It is selling for around €60 in many parts of Europe and looking at that price I do not see it as good value for money as there are many better champagnes at lower prices. So how does it rate:
Value for money: 2.5
I love wine shopping! These days, I can go on for days just touring wine boutiques and lugging around bottles in a backpack. Or usually it is M who does most of the heavy lifting, but I am there for moral support. As this is an activity we enjoy, we made some time, while in Reims last week, to go around browsing in a few boutiques. Our agenda was to find some nice souvenirs for taking home that could not be bought in Sweden, and also finding a wedding present for a couple who is getting married this Friday. Reims can be quite touristy when it comes to wine, but we got some nice tips from the staff at G.H. Mumm and found a place that well suited our consumption needs.

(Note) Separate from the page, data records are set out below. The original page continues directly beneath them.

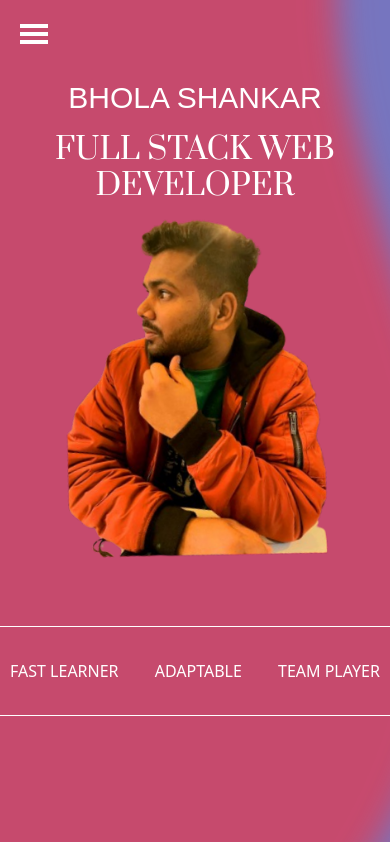
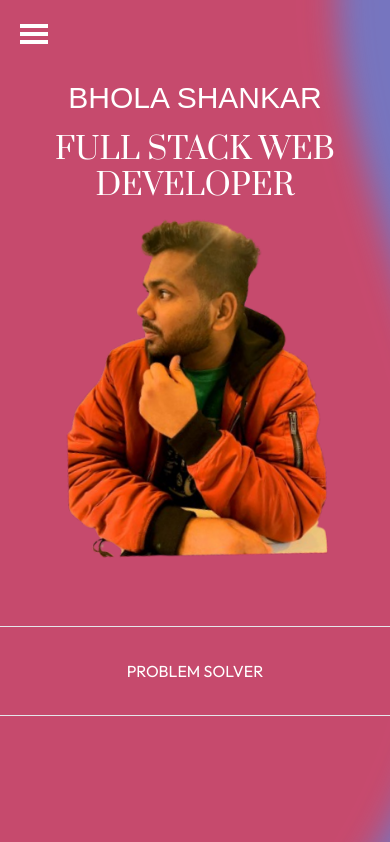
Before and after one commit to DilipBsr/myPorfolio, a React (Vite) app: page / in a window 390 px wide. Shown: the top 842 px of the page. Built offline with nearby package versions, Linux system fonts and the light colour scheme; a web font is replaced by a local one.

Commit message:
About Section

```diff
--- a/package.json
+++ b/package.json
@@ -22,6 +22,7 @@
     "react-icons": "^5.4.0",
     "react-redux": "^9.2.0",
     "react-scroll": "^1.9.0",
+    "swiper": "^11.2.10",
     "tailwindcss": "^4.1.11"
   },
   "devDependencies": {
--- a/src/components/aboutMeSection/AboutMeImage.jsx
+++ b/src/components/aboutMeSection/AboutMeImage.jsx
@@ -3,7 +3,7 @@ const AboutMeImage = () => {
     <div className="h-[300px] w-[300px] relative">
       <div className="h-[300px] w-[300px] rounded-[100px] absolute overflow-hidden">
         <img
-          src="../images/about-me.jpg"
+          src="../images/about-me.png"
           alt="About Me Image"
           className="h-full w-auto object-cover"
         />
--- a/src/components/subHeroSection/SubHeroMain.jsx
+++ b/src/components/subHeroSection/SubHeroMain.jsx
@@ -1,10 +1,31 @@
+import { Swiper, SwiperSlide } from "swiper/react";
+import "swiper/css";
+import { Autoplay } from "swiper/modules";
+import "swiper/css/autoplay";
+
 const SubHeroMain = () => {
   return (
-    <div className="w-full border-y bg-brown border-lightGrey text-lightGrey flex justify-around uppercase xl:text-4xl md:text-2xl sm:text-4xl py-8 md:flex-row sm:flex-col items-center gap-4">
-      <p className="md:block sm:hidden">Fast Learner</p>
-      Adaptable
-      <p className="md:block sm:hidden">Team Player</p>
+    <>
+    <div className="w-full border-y border-light-200 text-light-200 flex justify-around uppercase xl:text-3xl md:text-2xl sm:text-2xl  py-8 md:flex-row items-center gap-4 outfit-regular sm:flex hidden">
+        <p>Adaptable</p>
+        <p>Problem Solver</p>
+        <p >Team Player</p>
     </div>
+     <div className="w-full border-y border-gray-200 text-light-200 flex text-center uppercase py-8 outfit-regular sm:hidden">
+        <Swiper spaceBetween={20} slidesPerView={1}  loop={true}
+        speed={800}
+            autoplay={{
+            delay: 3000,
+            disableOnInteraction: false,
+            pauseOnVisibilityChange: true
+          }}
+          modules={[Autoplay]}>
+          <SwiperSlide><p>Fast Learner</p></SwiperSlide>
+          <SwiperSlide><p>Problem Solver</p></SwiperSlide>
+          <SwiperSlide><p>Team Player</p></SwiperSlide>
+        </Swiper>
+      </div>
+    </>
   );
 };
 
```
Also changed, not shown: public/images/about-me.png (added), 1 other file (tests, documents, lock files or other folders).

Les Caves du Forum is a large shop in an underground cellar next to the Reims Center (10 Rue Courmeaux). You need to first enter an inner yard before you see the entrance, but after that it is quite obvious, the red blinking arrow gives the location away. The wine shop is a few sets of stairs down in a cool cellar. The temperature and humidity are almost optimal for storing wines and the space gets no sunlight. Browsing around you can see that some of the bottles have been there for a while, judging from the amount of dust they have gathered. It is like a cave of treasures awaiting for the winecurious to rummage around.

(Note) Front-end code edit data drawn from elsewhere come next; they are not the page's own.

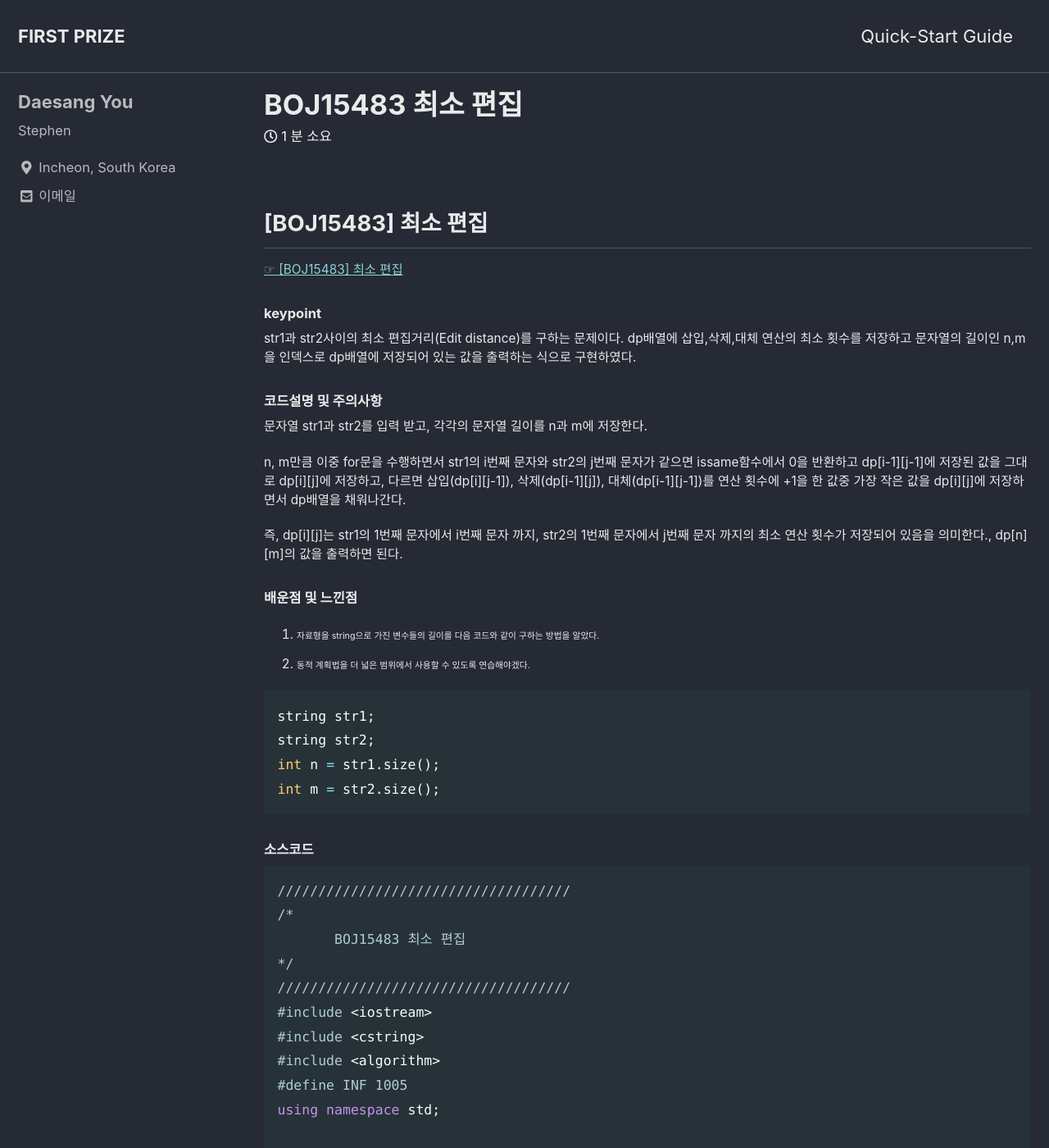
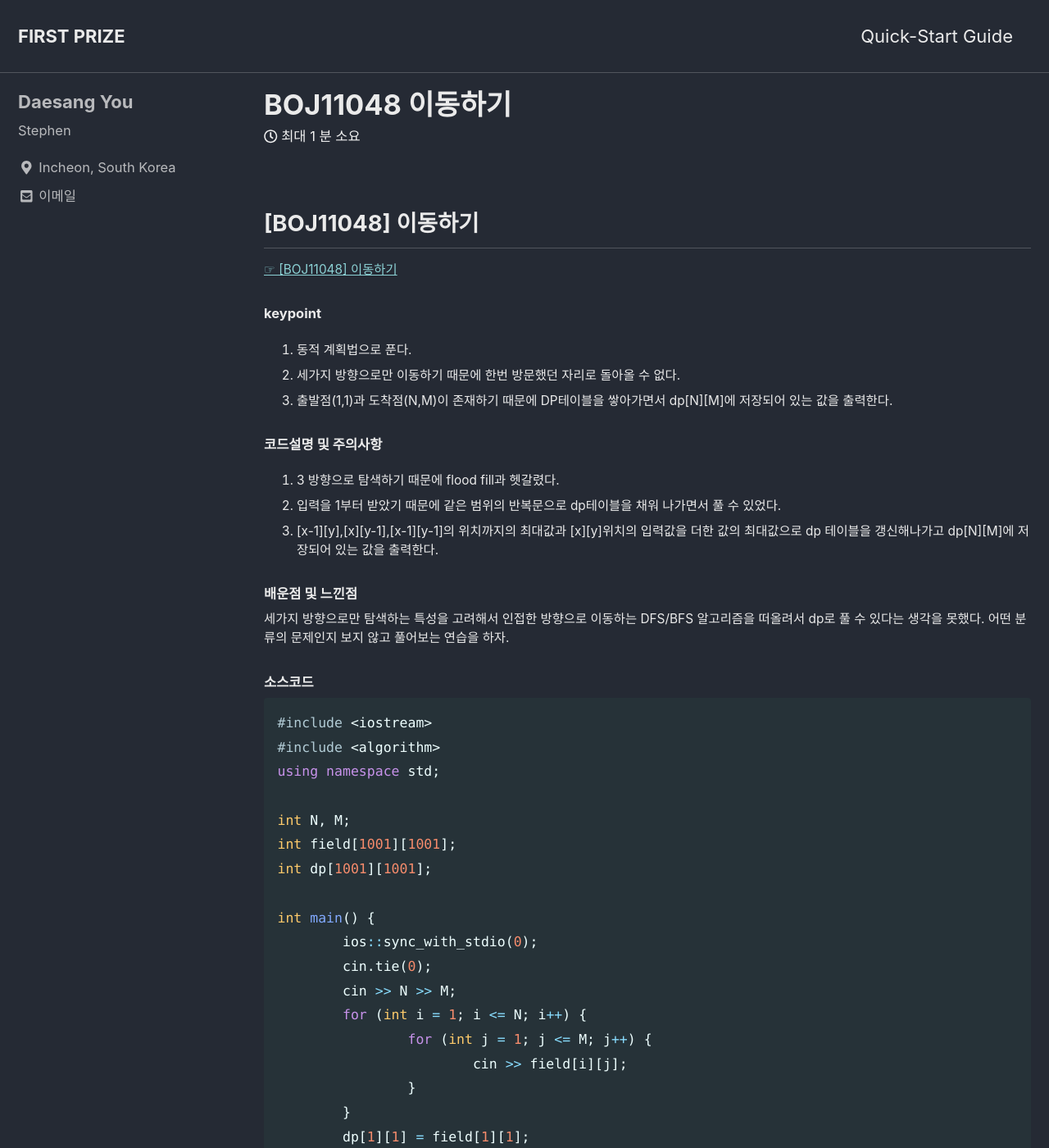
Before and after one commit to eotkd4791/eotkd4791.github.io, a Jekyll site: the page built from _posts/algorithm/2019-07-08-algorithm-BOJ-11048-이동하기.md, in a window 1280 px wide and 1400 px high. Shown: the whole window at 82% size. Built offline with Jekyll 4.4.1, drawn with Linux system fonts in a browser that asks for light colours; cached includes are drawn as plain includes; comment, search, counter and statistics services are not loaded; some of the changed text lies outside the part shown.

Commit message:
[BOJ11048] 이동하기

````diff
--- a/_posts/algorithm/2019-07-08-algorithm-BOJ-11048-이동하기.md
+++ b/_posts/algorithm/2019-07-08-algorithm-BOJ-11048-이동하기.md
@@ -1,90 +1,59 @@
 ---
-title: "BOJ15483 최소 편집"
+title: "BOJ11048 이동하기"
 categories:
   - Algorithm
 tags:
   - Algorithm
   - BOJ
-  - dp
   - Dynamic Programming
-  - String
-  - 문자열
   - 동적 계획법
 ---
 
-## [BOJ15483] 최소 편집
- [☞ [BOJ15483] 최소 편집](https://www.acmicpc.net/problem/15483)
+
+## [BOJ11048] 이동하기
+ [☞ [BOJ11048] 이동하기](https://www.acmicpc.net/problem/11048)
 
 #### keypoint
+1. 동적 계획법으로 푼다.
+2. 세가지 방향으로만 이동하기 때문에 한번 방문했던 자리로 돌아올 수 없다.
+3. 출발점(1,1)과 도착점(N,M)이 존재하기 때문에 DP테이블을 쌓아가면서 dp[N][M]에 저장되어 있는 값을 출력한다.
 
-str1과 str2사이의 최소 편집거리(Edit distance)를 구하는 문제이다.
-dp배열에 삽입,삭제,대체 연산의 최소 횟수를 저장하고 문자열의 길이인 n,m을 인덱스로 dp배열에 저장되어 있는 값을 출력하는 식으로 구현하였다.
+#### 코드설명 및 주의사항
+1. 3 방향으로 탐색하기 때문에 flood fill과 헷갈렸다.
+2. 입력을 1부터 받았기 때문에 같은 범위의 반복문으로 dp테이블을 채워 나가면서 풀 수 있었다.
+3. [x-1][y],[x][y-1],[x-1][y-1]의 위치까지의 최대값과 [x][y]위치의 입력값을 더한 값의 최대값으로 dp 테이블을 갱신해나가고 dp[N][M]에 저장되어 있는 값을 출력한다.
+
+#### 배운점 및 느낀점
+세가지 방향으로만 탐색하는 특성을 고려해서 인접한 방향으로 이동하는 DFS/BFS 알고리즘을 떠올려서 dp로 풀 수 있다는 생각을 못했다.
+어떤 분류의 문제인지 보지 않고 풀어보는 연습을 하자.
 
 
-#### 코드설명 및 주의사항
-문자열 str1과 str2를 입력 받고, 각각의 문자열 길이를 n과 m에 저장한다.
-
-n, m만큼 이중 for문을 수행하면서
-str1의 i번째 문자와 str2의 j번째 문자가 같으면 issame함수에서 0을 반환하고 dp[i-1][j-1]에 저장된 값을 그대로 dp[i][j]에 저장하고, 다르면 삽입(dp[i][j-1]), 삭제(dp[i-1][j]), 대체(dp[i-1][j-1])를 연산 횟수에 +1을 한 값중 가장 작은 값을 dp[i][j]에 저장하면서 dp배열을 채워나간다.
-
-즉, dp[i][j]는 str1의 1번째 문자에서 i번째 문자 까지, str2의 1번째 문자에서 j번째 문자 까지의 최소 연산 횟수가 저장되어 있음을 의미한다., dp[n][m]의 값을 출력하면 된다.
-
-
-#### 배운점 및 느낀점
-1. 자료형을 string으로 가진 변수들의 길이를 다음 코드와 같이 구하는 방법을 알았다.
-
-2. 동적 계획법을 더 넓은 범위에서 사용할 수 있도록 연습해야겠다.
-
-
-```cpp
-string str1;
-string str2;
-int n = str1.size();
-int m = str2.size();
-```
 
 #### 소스코드
 ```cpp
-////////////////////////////////////
-/*
-       BOJ15483 최소 편집
-*/
-////////////////////////////////////
 #include <iostream>
-#include <cstring>
 #include <algorithm>
-#define INF 1005
 using namespace std;
 
-char str1[INF];
-char str2[INF];
-int dp[INF][INF];
-int n, m;
-
-int issame(int i, int j) {
-	if (str1[i-1] == str2[j-1])
-		return 0;
-	return 1;
-}
+int N, M;
+int field[1001][1001];
+int dp[1001][1001];
 
 int main() {
-
-	scanf("%s", str1);
-	scanf("%s", str2);
-	n = strlen(str1);
-	m = strlen(str2);
-
-	dp[0][0] = 0;
-	for (int i = 1; i <= n; i++)
-		dp[i][0] = i;
-	for (int j = 1; j <= m; j++)
-		dp[0][j] = j;
-
-	for (int i = 1; i <= n; i++)
-		for (int j = 1; j <= m; j++)
-			dp[i][j] = min(dp[i - 1][j - 1] + issame(i, j), min(dp[i - 1][j] + 1, dp[i][j - 1] + 1));
-
-	printf("%d", dp[n][m]);
+	ios::sync_with_stdio(0);
+	cin.tie(0);
+	cin >> N >> M;
+	for (int i = 1; i <= N; i++) {
+		for (int j = 1; j <= M; j++) {
+			cin >> field[i][j];
+		}
+	}
+	dp[1][1] = field[1][1];
+	for (int i = 1; i <= N; i++) {
+		for (int j = 1; j <= M; j++) {
+			dp[i][j] = max(dp[i - 1][j] + field[i][j], max(dp[i - 1][j - 1] + field[i][j], dp[i][j - 1] + field[i][j]));
+		}
+	}
+	cout << dp[N][M];
 	return 0;
-}
 ```
````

Regardless of a great selection of French and other red and white wines, we headed directly towards the section for sparkling wines. We were in Reims and there to source champagne, so that was what we were there for. And my oh my, what a treat! The champagne room, located another set of stairs down from the main floor was big and plentiful. The big brands were of course represented, but the selection consisted mostly of small producers and grower champagnes. I am not sure, but I don’t think I saw one bottle of non vintage Möet or Veuev Cliquot on the shelves. Instead I saw names like Eric Rodez, Savart, Laherte & Fills, Marie-Noelle Ledru etc. Many of these producers we had just met at Terres & Vins de Champagne a few blocks away. It was truly an inspiring view.
We could have gone crazy in this store. I am sure it would have been no problem to find 20 or 30 bottles that we would have wanted to bring home. However, that was not really an option. So we settled for a bottle of Savart and Francis Boulard and made our way to the cashier. We did not see that many vintages on the shelves, so the wedding present would have to be found somewhere else. But all in all a wonderful selection of grower champagnes for very affordable prices.
All in all a wonderful shop. I was not only impressed by the selection but also the conditions the wines where kept in. We did not have that much time to browse through the white and red wines, but we did see some interesting stuff peeking out from amongst the shelves. For example, the section for non-traditional wine countries, while small, featured not only Canada but also Slovakia and Palestine; this is really a shop to feed ones curiosity. The strength when it comes to reds and whites did however, understandably, appear to be to domestic French wines. So if in Reims and in the mood for some shopping, Les Caves du Forum is the place to go.